In case you haven’t yet become of aware of the Manhattan Declaration, I would like to encourage you to read it and sign it.
Several Christian leaders including Dr. Al Mohler, Dr. Russell Moore, Dr. Danny Akin, Dr. Richard Land, Dr. Ravi Zacharias, Dr. James Dobson, Kay Arthur, Randy Alcorn, Chuck Colson (who was involved in the drafting of the document with Dr. Robert George and Dr. Timothy George), Dr. Jack Graham, Josh McDowell, Tony Perkins, Joni Eareckson Tada, Dr. Michael Youssef, Dr. J.I. Packer, Dr. Wayne Grudem, Dr. Jimmy Draper, and many other prominent Christian leaders have already signed the declaration.
You can read the entirety of the declaration and see a list of the signatories here: http://manhattandeclaration.org/

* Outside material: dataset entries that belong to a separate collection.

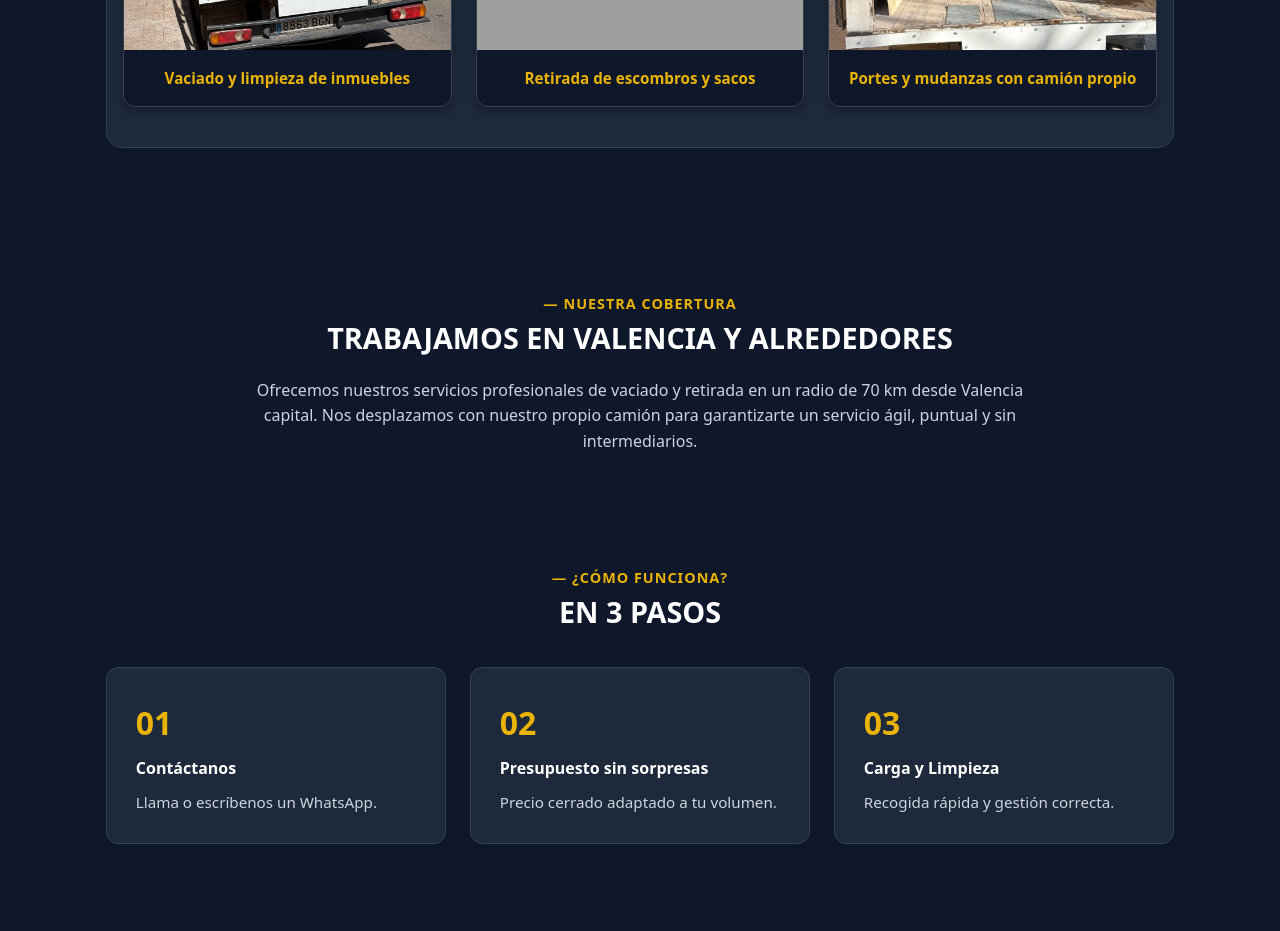
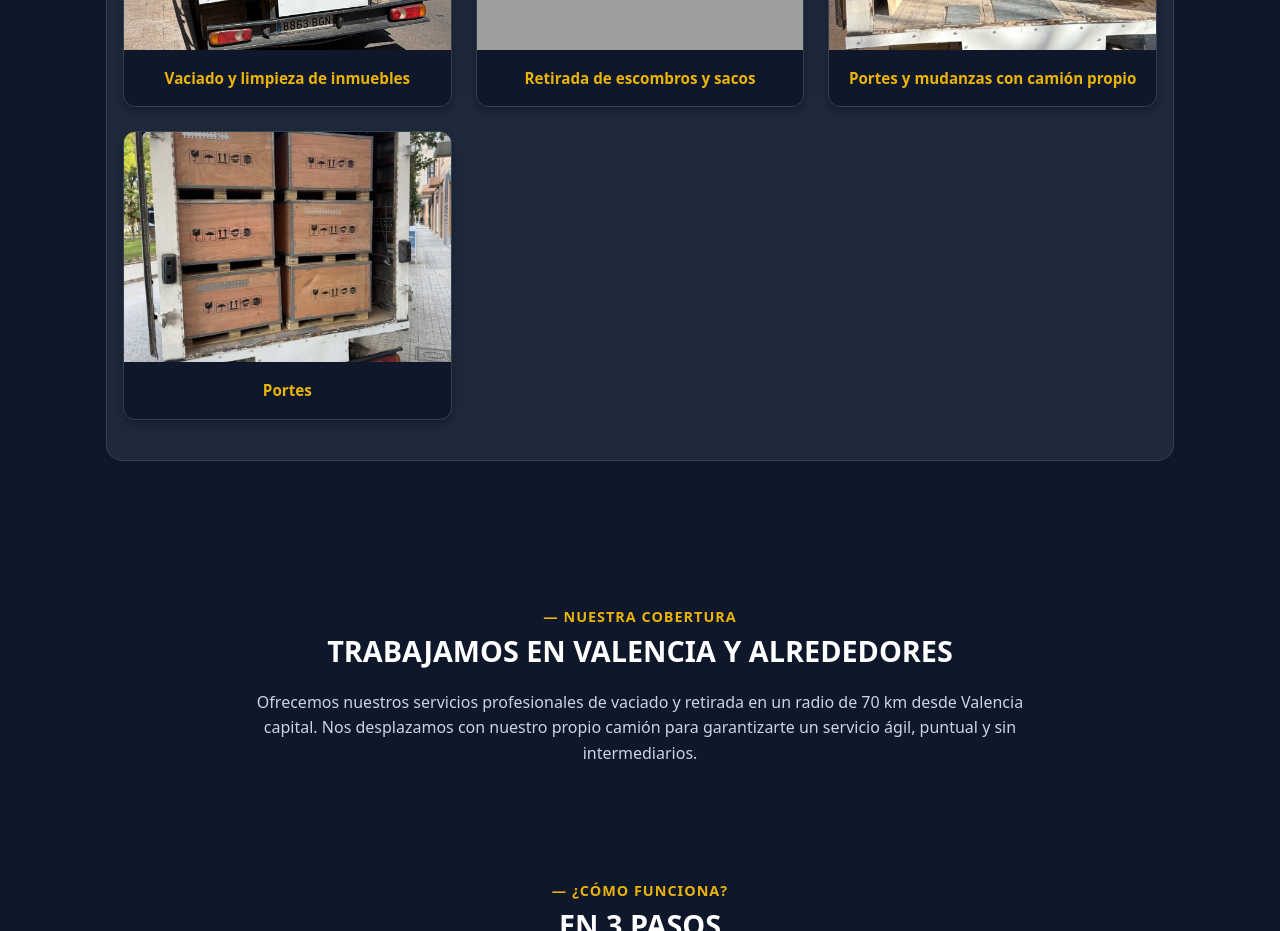
Before and after one commit to Marcosyrosi25-a11y/escombrosyportes, a plain HTML site: page index.html in a window 1280 px wide. Shown: the part 1580-2511 px from the top of the page. Drawn offline with Linux system fonts and the light colour scheme; grey boxes are pictures that could not be loaded.

Commit message:
Add files via upload

```diff
--- a/index.html
+++ b/index.html
@@ -121,6 +121,11 @@
                     <img src="foto3.jpg" alt="Porte y transporte">
                     <p>Portes y mudanzas con camión propio</p>
                 </div>
+                <!-- Foto 4 -->
+                <div class="galeria-item">
+                    <img src="foto4.jpg" alt="Porte y transporte">
+                    <p>Portes</p>
+                </div>
             </div>
         </div>
     </section>
```
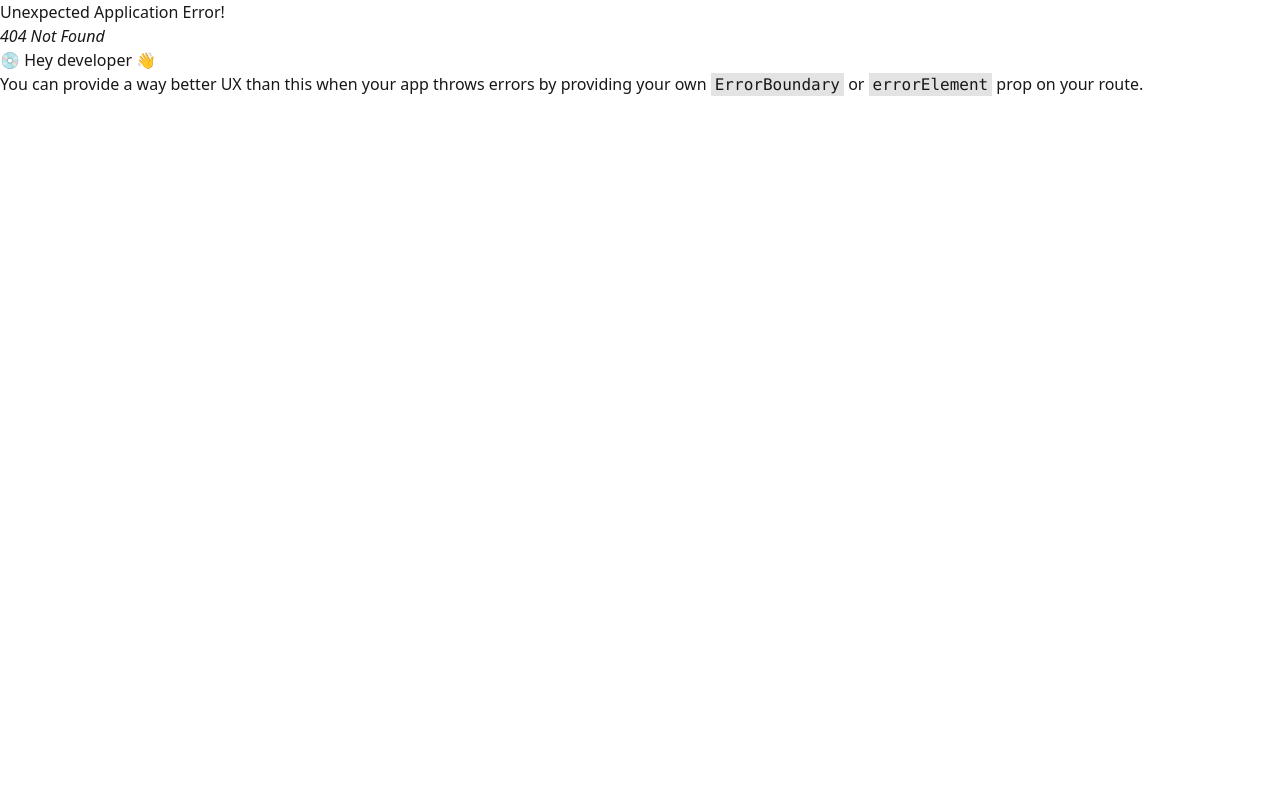
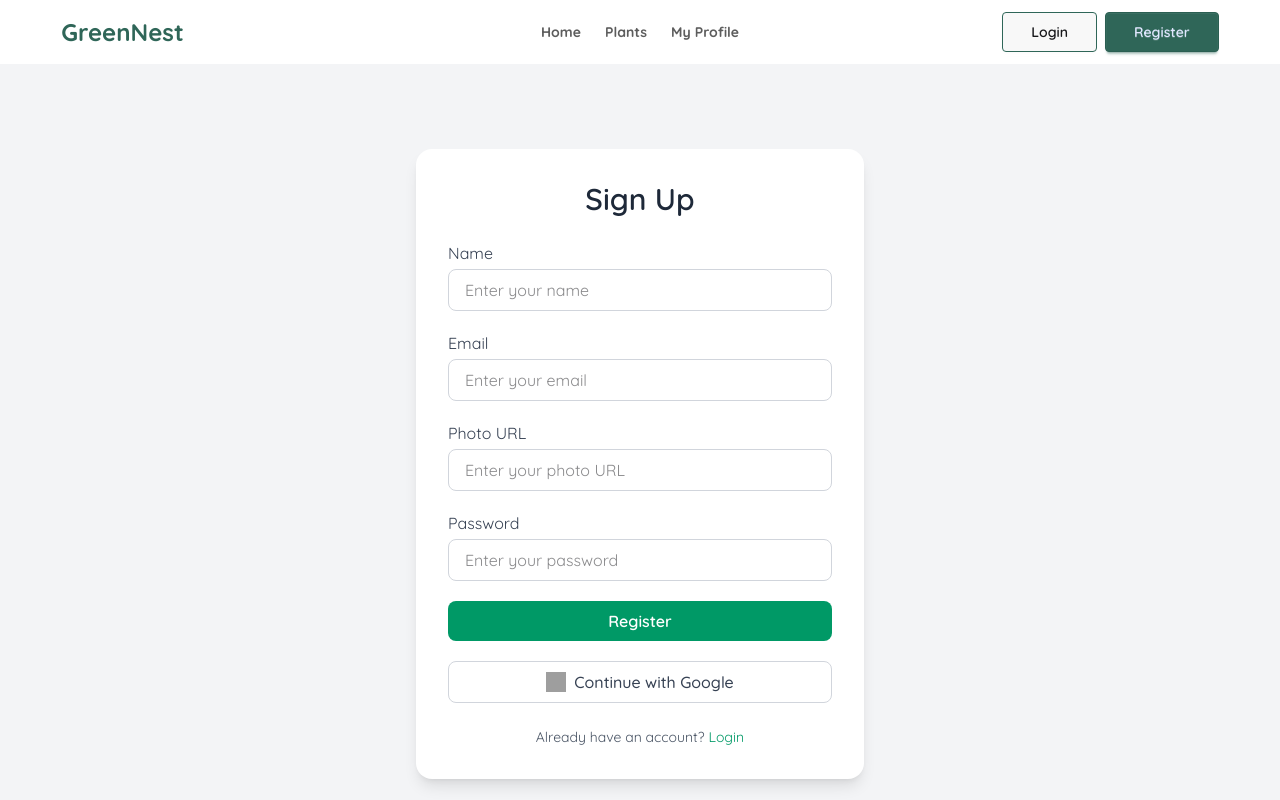
Before and after one commit to Rakibislam22/Green-Nest, a React (Vite) app: page /auth/signup in a window 1280 px wide. Before the commit this address had no page. Shown: the top 800 px of the page. Built offline with nearby package versions, Linux system fonts and the light colour scheme; grey boxes are pictures that could not be loaded.

Commit message:
Add Login Page And AuthContex

```diff
--- a/src/components/Navbar.jsx
+++ b/src/components/Navbar.jsx
@@ -8,7 +8,7 @@ const Navbar = () => {
         <NavLink to={"/myprofile"} className="lg:ml-6 text-secondary font-bold">My Profile</NavLink>
     </>
     return (
-        <div className="bg-base-100 shadow-sm">
+        <nav className="bg-base-100 shadow-sm">
             <div className='navbar lg:w-11/12 mx-auto '>
                 <div className="navbar-start">
                     <div className="dropdown">
@@ -21,7 +21,7 @@ const Navbar = () => {
                             {links}
                         </ul>
                     </div>
-                    <Link className="font-bold text-2xl text-primary">GreenNest</Link>
+                    <Link to={"/"} className="font-bold text-2xl text-primary">GreenNest</Link>
                 </div>
                 <div className="navbar-center hidden lg:flex">
                     <ul className="menu menu-horizontal px-1">
@@ -29,11 +29,11 @@ const Navbar = () => {
                     </ul>
                 </div>
                 <div className="navbar-end space-x-2">
-                    <a className="px-7 btn border-primary hover:bg-primary hover:text-white">Login</a>
-                    <a className="px-7 btn btn-primary">Register</a>
+                    <Link to={"/auth/login"} className="px-7 btn border-primary hover:bg-primary hover:text-white">Login</Link>
+                    <Link to={"/auth/signup"} className="px-7 btn btn-primary">Register</Link>
                 </div>
             </div>
-        </div>
+        </nav>
     );
 };
 
--- a/src/index.css
+++ b/src/index.css
@@ -15,12 +15,12 @@
   font-family: "Quicksand", sans-serif;
 }
 
-ul a.active {
+nav ul a.active {
   color: #2f6658;
   border-bottom: 1px solid #2f6658;
 }
 
-ul a:hover{
+nav ul a:hover{
   color: #2f6658;
   border-bottom: 1px solid #2f6658;
 }
--- /dev/null
+++ b/src/layouts/AuthLayout.jsx
@@ -0,0 +1,16 @@
+import React from 'react';
+import Navbar from '../components/Navbar';
+import { Outlet } from 'react-router';
+import Footer from '../components/Footer';
+
+const AuthLayout = () => {
+    return (
+        <div className=' quicksand-font'>
+            <Navbar></Navbar>
+            <Outlet></Outlet>
+            <Footer></Footer>
+        </div>
+    );
+};
+
+export default AuthLayout;
--- a/src/main.jsx
+++ b/src/main.jsx
@@ -3,10 +3,13 @@ import { createRoot } from 'react-dom/client'
 import './index.css'
 import { RouterProvider } from 'react-router'
 import Router from './router/Router'
+import AuthProvider from './provider/AuthProvider'
 
 
 createRoot(document.getElementById('root')).render(
   <StrictMode>
-    <RouterProvider router={Router}></RouterProvider>
+    <AuthProvider>
+      <RouterProvider router={Router}></RouterProvider>
+    </AuthProvider>
   </StrictMode>,
 )
--- /dev/null
+++ b/src/pages/Login.jsx
@@ -0,0 +1,16 @@
+import React from 'react';
+import { Link } from 'react-router';
+
+const Login = () => {
+    return (<div className="flex justify-center items-center min-h-screen bg-gray-100"> <div className="bg-white shadow-lg rounded-2xl p-8 w-full max-w-md"> <h2 className="text-3xl font-semibold text-center text-gray-800 mb-6">
+        Login </h2>
+
+
+    </div>
+    </div>
+
+
+);
+};
+
+export default Login;
--- /dev/null
+++ b/src/pages/Signup.jsx
@@ -0,0 +1,71 @@
+import React from 'react';
+import { Link } from 'react-router';
+
+const Signup = () => {
+    return (<div className="flex justify-center items-center min-h-screen bg-gray-100"> <div className="bg-white shadow-lg rounded-2xl p-8 w-full max-w-md"> <h2 className="text-3xl font-semibold text-center text-gray-800 mb-6">
+        Sign Up </h2>
+
+        <form className="space-y-5">
+
+            <div>
+                <label className="block text-gray-700 mb-1">Name</label>
+                <input
+                    type="text"
+                    placeholder="Enter your name"
+                    className="w-full px-4 py-2 border border-gray-300 rounded-lg focus:outline-none focus:ring-2 focus:ring-emerald-500"
+                    required
+                />
+            </div>
+
+            <div>
+                <label className="block text-gray-700 mb-1">Email</label>
+                <input
+                    type="email"
+                    placeholder="Enter your email"
+                    className="w-full px-4 py-2 border border-gray-300 rounded-lg focus:outline-none focus:ring-2 focus:ring-emerald-500"
+                    required
+                />
+            </div>
+
+            <div>
+                <label className="block text-gray-700 mb-1">Photo URL</label>
+                <input
+                    type="text"
+                    placeholder="Enter your photo URL"
+                    className="w-full px-4 py-2 border border-gray-300 rounded-lg focus:outline-none focus:ring-2 focus:ring-emerald-500"
+                />
+            </div>
+
+            <div>
+                <label className="block text-gray-700 mb-1">Password</label>
+                <input
+                    type="password"
+                    placeholder="Enter your password"
+                    className="w-full px-4 py-2 border border-gray-300 rounded-lg focus:outline-none focus:ring-2 focus:ring-emerald-500"
+                    required
+                />
+            </div>
+
+            <button
+                type="submit"
+                className="w-full bg-emerald-600 text-white py-2 rounded-lg font-semibold hover:bg-emerald-700 transition-colors"
+            >
+                Register
+            </button>
+            <button type="button" className="w-full flex items-center justify-center gap-2 border border-gray-300 py-2 rounded-lg hover:bg-gray-100 transition-colors" > <img src="https://www.svgrepo.com/show/475656/google-color.svg" alt="Google" className="w-5 h-5" /> <span className="text-gray-700 font-medium">Continue with Google</span> </button>
+        </form>
+
+        <p className="text-sm text-center text-gray-600 mt-6">
+            Already have an account?{" "}
+            <Link to="/auth/login" className="text-emerald-600 hover:underline">
+                Login
+            </Link>
+        </p>
+
+    </div>
+    </div>
+
+    );
+};
+
+export default Signup;
--- /dev/null
+++ b/src/provider/AuthContext.jsx
@@ -0,0 +1,4 @@
+import React, { createContext } from 'react';
+
+
+export const AuthContext = createContext();
--- /dev/null
+++ b/src/provider/AuthProvider.jsx
@@ -0,0 +1,14 @@
+import React from 'react';
+import { AuthContext } from './AuthContext';
+
+
+const AuthProvider = ({ children }) => {
+
+    const authData = { name: "Rakib" };
+
+    return <AuthContext value={authData}>
+        {children}
+    </AuthContext>
+};
+
+export default AuthProvider;
--- a/src/router/Router.jsx
+++ b/src/router/Router.jsx
@@ -2,6 +2,9 @@ import { createBrowserRouter } from "react-router";
 import MainLayout from "../layouts/MainLayout";
 import Home from "../pages/Home";
 import Plants from "../pages/Plants";
+import AuthLayout from "../layouts/AuthLayout";
+import Login from "../pages/Login";
+import Signup from "../pages/Signup";
 
 
 const Router = createBrowserRouter([
@@ -9,12 +12,21 @@ const Router = createBrowserRouter([
         path: "/",
         Component:MainLayout,
         children: [
-            {path: "/", Component: Home},
-            {path: "/plants", Component: Plants,
-                loader: () => fetch('plants.json')
+            { path: "/", Component: Home },
+            {
+                path: "/plants", Component: Plants,
+                loader: () => fetch('/plants.json')
             }
         ]
     },
+    {
+        path: "/auth",
+        Component: AuthLayout,
+        children: [
+            { path: "/auth/login", Component: Login },
+            { path: "/auth/signup", Component: Signup }
+        ]
+    }
 
 
 ])
```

Basically I believe it to be an extremely eloquent, and possibly historically significant, declaration of a commitment that all Christians should have in the face of the looming threat of increasing pressure for us to back away from certain critical Biblical principles involving the sanctity of life, marriage, and religious liberty.
I think you will appreciate the final paragraph of the declaration:
Because we honor justice and the common good, we will not comply with any edict that purports to compel our institutions to participate in abortions, embryo-destructive research, assisted suicide and euthanasia, or any other anti-life act; nor will we bend to any rule purporting to force us to bless immoral sexual partnerships, treat them as marriages or the equivalent, or refrain from proclaiming the truth, as we know it, about morality and immorality and marriage and the family. We will fully and ungrudgingly render to Caesar what is Caesar’s. But under no circumstances will we render to Caesar what is God’s.